Maybe that’s a stretch, but the film certainly boasts enough visual and verbal gags to support the “comedy” moniker without being fussy. If there’s any one detail here that gives away Besson’s presence, it’s how fervently he mines humor out of graphic brutality; it’s Looney Tunes-level stuff that’s punctuated by some respectably bloody imagery. This is a mafia flick, after all, and as much as De Niro’s character can nail down ten things that lend him degrees of decency, he’s still a thuggish killer. It’s hard to say whether his daydreamed head-busting sprees or the ones he actually enacts are more cringe-worthy, but the guy does know his way around a baseball bat.
And why shouldn’t he? This is De Niro we’re talking about, a man who almost single-handedly romanticized the mythology of the American mobster in popular consciousness; few performers have contributed so much as he to a specific filmmaking genre. In a way, The Family feels like a metaphor for his career and a critique of the man himself, a titan of his profession relegated to appearing in either toothless mainstream product where he’s least recognizable as the man who played Travis Bickle and Vito Corleone, or desultory imitations of his best work that make a mockery of his reputation. The Family is clearly in love with the De Niro of old, especially his gangster roles, so it’s possible Besson intended on allegory. But that’s uncharacteristically esoteric of him, so happy coincidence may be the likelier scenario.
Whatever the case may be, it hardly matters to De Niro, who’s clearly having a ball playing his favored character archetype while taking stock of his past. (In a very literal sense, too, though exploring the particulars of that statement would give away The Family‘s most deliciously absurd moment. You’ll know it, and either love it or hate it, when you see it.) Pfeiffer’s right alongside him in the fun department, relishing every beat as the tough-as-nails mob wife; by comparison, the rest of the cast suffers, not for lack of trying but gross underwriting. Like their characters, Agron, D’Leo, and Tommy Lee Jones (playing the long-suffering CIA agent assigned to babysit them all) just make the best of an unfavorable situation, doing what they can to shine when De Niro and Pfeiffer aren’t dominating the proceedings.

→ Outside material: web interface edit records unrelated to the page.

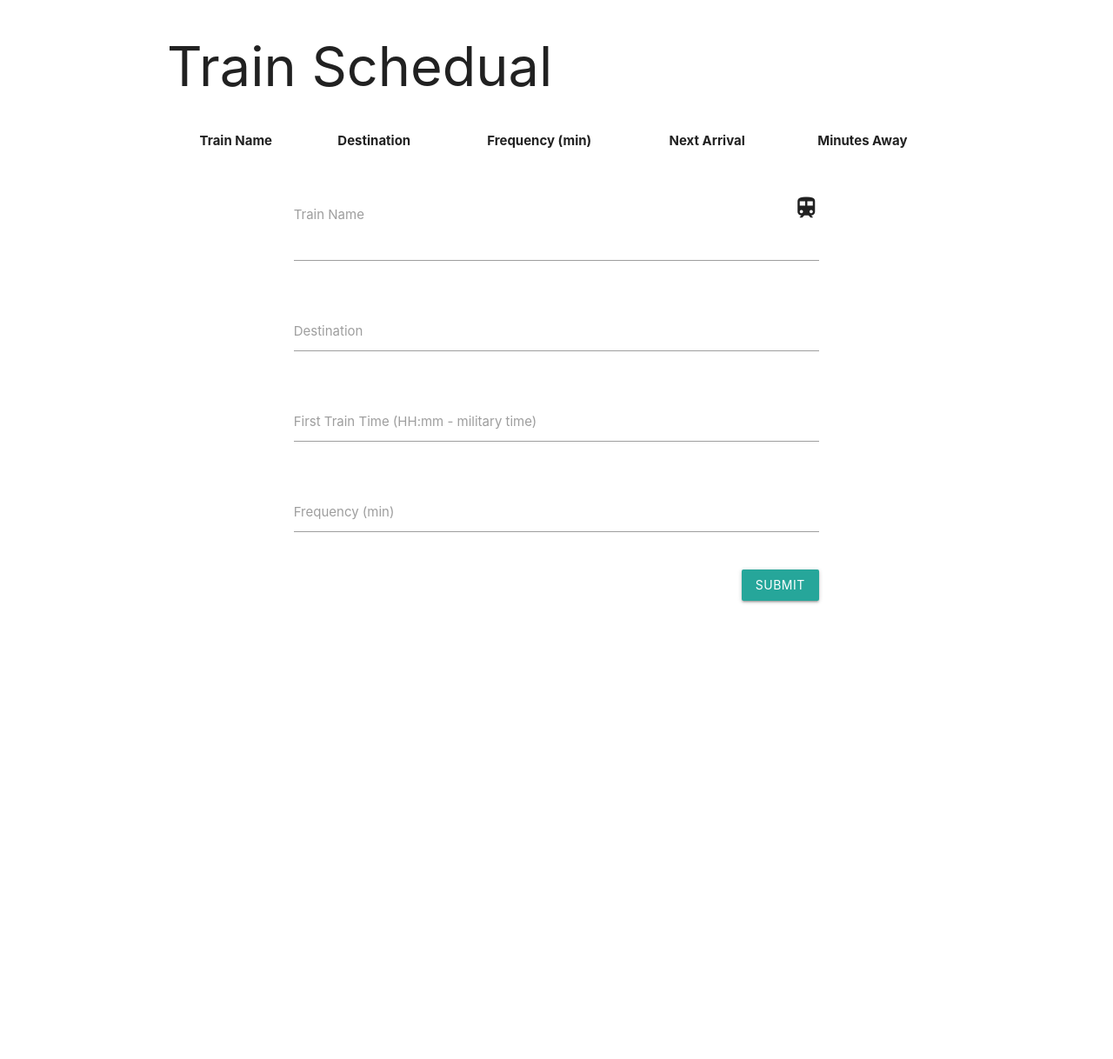
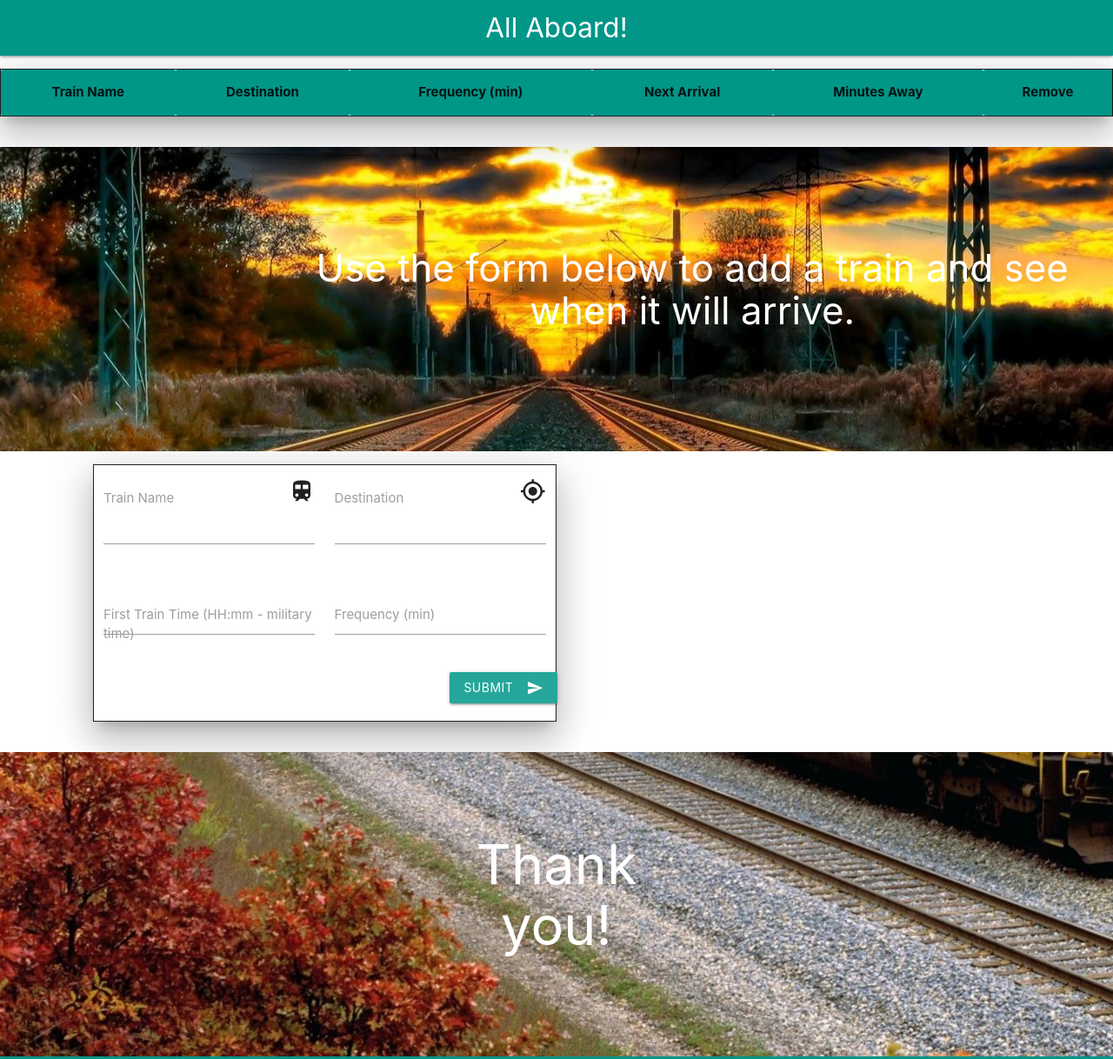
Before and after one commit to HumanJBooF/Train-Scheduler, a plain HTML site: page index.html in a window 1280 px wide. Shown: the top 1218 px of the page at 87% size. Before the commit the page ends 800 px from the top, so only its background shows below. Drawn offline with nearby package versions, Linux system fonts and the light colour scheme; no server answers.

Commit message:
parallax added to html ... materialize is awesome

```diff
--- a/assets/css/reset.css
+++ b/assets/css/reset.css
@@ -0,0 +1,8 @@
+html, body, div, span, applet, object, iframe, h1, h2, h3, h4, h5, h6, p, blockquote, pre, a, abbr, acronym, address, big, cite, code, del, dfn, em, font, img, ins, kbd, q, s, samp, small, strike, strong, sub, sup, tt, var, b, u, i, center, dl, dt, dd, ol, ul, li, fieldset, form, label, legend, caption {
+    margin: 0;
+    padding: 0;
+    border: 0;
+    outline: 0;
+    vertical-align: baseline;
+    background: transparent;
+}
--- a/assets/css/style.css
+++ b/assets/css/style.css
@@ -0,0 +1,20 @@
+
+.parallax-container {
+    height: 350px;
+}
+
+table.striped > tbody > tr:nth-child(odd) {
+    background-color: rgba(170, 213, 213, 0.5);
+  }
+
+  table.highlight > tbody > tr:hover {
+    background-color: rgba(255, 181, 145, 0.5);
+  }
+
+  #form, .card {
+      border: 1pt solid;
+  }
+
+  table {
+      border: 1pt solid;
+  }
--- a/assets/javascript/app.js
+++ b/assets/javascript/app.js
@@ -1,45 +1,64 @@
-$(function() {
+$(function () {
 
 
 
+    // Initialize Firebase
     var config = {
-        apiKey: "AIzaSyA85l8B-AKnOiRKtdSzY5iP-XtynZnHU5Q",
-        authDomain: "test-b6c38.firebaseapp.com",
-        databaseURL: "https://test-b6c38.firebaseio.com",
-        projectId: "test-b6c38",
-        storageBucket: "test-b6c38.appspot.com",
-        messagingSenderId: "9218918367"
+        apiKey: "AIzaSyD3Ax76YqmjJii-sZcTpolidVB-VleH58k",
+        authDomain: "train-database-eadf6.firebaseapp.com",
+        databaseURL: "https://train-database-eadf6.firebaseio.com",
+        projectId: "train-database-eadf6",
+        storageBucket: "",
+        messagingSenderId: "430166995585"
     };
+
     firebase.initializeApp(config);
 
     var database = firebase.database();
 
-      $('.btn').on('click', function() {
-          event.preventDefault();
 
+    var pushToBase = () => {
+        //creating objext to send to database
         var newTrain = {
             name: $('.train').val().trim(),
             destination: $('.destination').val().trim(),
-              time: $('.time').val().trim(),
+            time: moment($('.time').val().trim(), 'HH:mm').subtract(1, 'years').format('X'),
             frequency: $('.frequency').val().trim()
-          };
+        }
+        //sending to database
+        database.ref('new_train').push(newTrain);
+        //gotta console log you know
+        console.log('Checking new object', newTrain);
+        console.log('this is button');
+    }
+    //reseting input fields(I know the name didn't give that a way)
+    var resetFields = () => {
+        $('.train').val("");
+        $('.destination').val("");
+        $('.time').val("");
+        $('.frequency').val("");
+    }
 
-          database.ref('new_train').push(newTrain)
-          console.log('Checking new object' + newTrain)
-          console.log('this is button')
+
+    $('.submit').on('click', function () {
+        event.preventDefault();
+        pushToBase();
+        resetFields();
     })
 
-      database.ref('new_train').on('child_added', function(childSnapshot) {
-          console.log('This is CHILD ADDED', childSnapshot.val())
+    database.ref('new_train').on('child_added', function (childSnapshot) {
+        console.log('This is CHILD ADDED', childSnapshot.val());
 
-        var currentTime = moment().format("HH:mm")
-
-        console.log(currentTime)
         $('.body').append(
             `<tr><td class='nameDisplay'>${childSnapshot.val().name}</td>
               <td class='destDisplay'>${childSnapshot.val().destination}</td>
-              <td class='timeDisplay'>${childSnapshot.val().time}</td>
-              <td class='freqDisplay'>${childSnapshot.val().frequency}</td></tr>`
+              <td class='freqDisplay'>${childSnapshot.val().frequency}</td>
+              <td class='timeDisplay'>${childSnapshot.val().time}</td></tr>`
         )
-      })
-})
+
+
+    });
+
+    $('.parallax').parallax();
+
+});
--- a/index.html
+++ b/index.html
@@ -1,78 +1,133 @@
 <!DOCTYPE html>
 <html lang="en">
+
 <head>
   <meta charset="UTF-8">
   <meta name="viewport" content="width=device-width, initial-scale=1.0">
   <meta http-equiv="X-UA-Compatible" content="ie=edge">
   <link href="https://fonts.googleapis.com/icon?family=Material+Icons" rel="stylesheet">
   <link rel="stylesheet" href="https://cdnjs.cloudflare.com/ajax/libs/materialize/1.0.0-rc.2/css/materialize.min.css">
+  <link rel="stylesheet" type="text/css" href="./assets/css/reset.css">
   <link rel="stylesheet" type="text/css" href="./assets/css/style.css">
-    <link rel="stylesheet" type="text/css" href="./assets/css/reset.css">
+
 
   <title>Train Schedual</title>
 </head>
-<body>
-
-    <div class="container">
-        <div class="col s12"><h1>Train Schedual</h1></div>
-        <div class="row">
-            <table class="striped responsive centered highlight">
-                    <thead>
+<nav>
+  <div class="nav-wrapper teal">
+    <a href="#" class="brand-logo center">All Aboard!</a>
+  </div>
+</nav>
+<div class="container-fluid">
+  <div class="row section">
+    <table class=" z-depth-5 striped responsive-table centered highlight">
+      <thead class="teal">
         <tr>
           <th>Train Name</th>
           <th>Destination</th>
           <th>Frequency (min)</th>
           <th>Next Arrival</th>
           <th>Minutes Away</th>
+          <th>Remove</th>
         </tr>
       </thead>
-                    <tbody class="body">
-
-                    </tbody>
+      <tbody class="body"></tbody>
     </table>
   </div>
-        <div class="container">
+</div>
+<div class="parallax-container center valign-wrapper">
+  <div class="container-fluid">
+    <div class="row white-text">
+      <div class="col s9 offset-s3">
+
+        <h3>Use the form below to add a train and see when it will arrive.</h3>
+
+      </div>
+    </div>
+  </div>
+
+
+  <div class="parallax">
+    <img src="./assets/images/train1.jpg" class="responisve-image" alt="train1">
+  </div>
+
+</div>
+
+
+
+<div class="container-fluid">
+
+  <div class="row section">
+    <form class="col s5 offset-s1 z-depth-5" id="form">
       <div class="row">
-                <form class="col s12">
-                  <div class="row">
-                    <div class="input-field col s12">
+        <div class="input-field col s6">
           <i class="material-icons right small">train</i>
           <input class="train" type="text" class="validate">
           <label for="train">Train Name</label>
         </div>
-                </div>
-                  <div class="row">
-                    <div class="input-field col s12">
+        <div class="input-field col s6">
+          <i class="material-icons right small">gps_fixed</i>
           <input class="destination" type="text" class="validate">
           <label for="destination">Destination</label>
         </div>
       </div>
       <div class="row">
-                    <div class="input-field col s12">
+        <div class="input-field col s6">
           <input class="time" type="number" class="validate">
           <label for="time">First Train Time (HH:mm - military time)</label>
         </div>
-                  </div>
-                  <div class="row">
-                    <div class="input-field col s12">
+        <div class="input-field col s6">
           <input class="frequency" type="number" class="validate">
           <label for="frequency">Frequency (min)</label>
         </div>
       </div>
-                  <div class="row col s2 offset-s10">
-                    <button class="btn waves-effect waves-light" type="submit" name="action">Submit
+      <div class="row">
+        <div class="col s4 offset-s9">
+          <button class="btn waves-effect waves-light waves-red pulse submit" type="submit" name="action">Submit
             <i class="material-icons right">send</i>
           </button>
+        </div>
       </div>
     </form>
   </div>
 </div>
+
+
+<div class="parallax-container center valign-wrapper">
+  <div class="parallax">
+    <img src="./assets/images/train.jpg" class="responisve-image" alt="train">
   </div>
 
+  <div class="container white-text">
+    <div class="row">
+      <div class="col s4 offset-s4">
+        <h1>Thank you!</h1>
+      </div>
+    </div>
+  </div>
+</div>
+
+<footer class="page-footer teal">
+
+  <div class="footer-copyright">
+    <div class="container">
+      © 2018 Copyright Text
+    </div>
+  </div>
+</footer>
+
+
+
+
+
+
+
+
 <script src="https://www.gstatic.com/firebasejs/5.3.0/firebase.js"></script>
+<script src="https://code.jquery.com/jquery.js"></script>
 <script src="https://cdnjs.cloudflare.com/ajax/libs/materialize/1.0.0-rc.2/js/materialize.min.js"></script>
 <script src="https://cdnjs.cloudflare.com/ajax/libs/moment.js/2.22.2/moment.js"></script>
-    <script src="https://code.jquery.com/jquery.js"></script>
 <script src="./assets/javascript/app.js"></script>
 </body>
+
 </html>
```
Also changed, not shown: assets/images/train.jpg (added), assets/images/train1.jpg (added), assets/images/train2.jpg (added). Lines whose indentation alone changed are shown as unchanged.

People who believe in the concept of guilt pleasures – junk foods, B-movies, reality TV shows – should find that The Family easily fits the bill. On the other hand, there’s no reason to feel bad while watching the film, unless you’re strongly morally opposed to gratuitous bodily harm or colorful language as a punchline. There’s no arguing that The Family is anything other than trashy, cartoonish spectacle, but Besson manages to strike the right blend of both pursuits; all potential navel gazing aside, the results are a surprisingly effective, hilariously excessive lark.